• [EXERCISE DIRECTIONS]: Return, from the listing below, every line that includes "behulp".

• [EXCERPTED DATA]:
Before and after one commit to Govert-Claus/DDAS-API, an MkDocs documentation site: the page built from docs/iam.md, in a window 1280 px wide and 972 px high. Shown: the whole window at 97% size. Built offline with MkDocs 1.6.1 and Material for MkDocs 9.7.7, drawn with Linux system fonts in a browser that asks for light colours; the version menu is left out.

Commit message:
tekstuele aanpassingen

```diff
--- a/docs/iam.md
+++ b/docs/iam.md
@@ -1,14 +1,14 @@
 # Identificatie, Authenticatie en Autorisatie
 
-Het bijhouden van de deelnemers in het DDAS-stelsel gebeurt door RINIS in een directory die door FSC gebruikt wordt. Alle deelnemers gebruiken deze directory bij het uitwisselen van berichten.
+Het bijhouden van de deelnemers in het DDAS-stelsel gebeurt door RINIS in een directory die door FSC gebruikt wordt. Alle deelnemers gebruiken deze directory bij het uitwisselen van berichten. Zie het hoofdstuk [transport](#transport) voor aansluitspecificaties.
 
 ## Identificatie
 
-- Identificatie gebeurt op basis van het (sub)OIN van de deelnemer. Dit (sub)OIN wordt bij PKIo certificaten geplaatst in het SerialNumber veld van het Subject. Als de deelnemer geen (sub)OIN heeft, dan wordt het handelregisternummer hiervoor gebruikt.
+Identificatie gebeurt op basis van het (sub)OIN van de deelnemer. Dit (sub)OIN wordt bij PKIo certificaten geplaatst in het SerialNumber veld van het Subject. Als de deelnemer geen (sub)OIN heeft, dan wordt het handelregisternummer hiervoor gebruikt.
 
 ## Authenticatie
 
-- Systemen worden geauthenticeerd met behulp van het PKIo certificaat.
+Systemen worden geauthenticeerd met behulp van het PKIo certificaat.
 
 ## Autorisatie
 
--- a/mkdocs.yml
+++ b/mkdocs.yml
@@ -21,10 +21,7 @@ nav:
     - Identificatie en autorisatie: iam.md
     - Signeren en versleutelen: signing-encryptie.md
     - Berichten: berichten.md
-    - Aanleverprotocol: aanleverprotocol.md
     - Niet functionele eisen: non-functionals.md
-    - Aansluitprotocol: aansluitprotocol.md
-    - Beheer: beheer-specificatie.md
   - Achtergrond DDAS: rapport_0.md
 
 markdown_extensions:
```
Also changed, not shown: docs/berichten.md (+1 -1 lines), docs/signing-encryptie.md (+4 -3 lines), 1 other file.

• [SOLUTION TO THIS TASK]:
-- Systemen worden geauthenticeerd met behulp van het PKIo certificaat.
+Systemen worden geauthenticeerd met behulp van het PKIo certificaat.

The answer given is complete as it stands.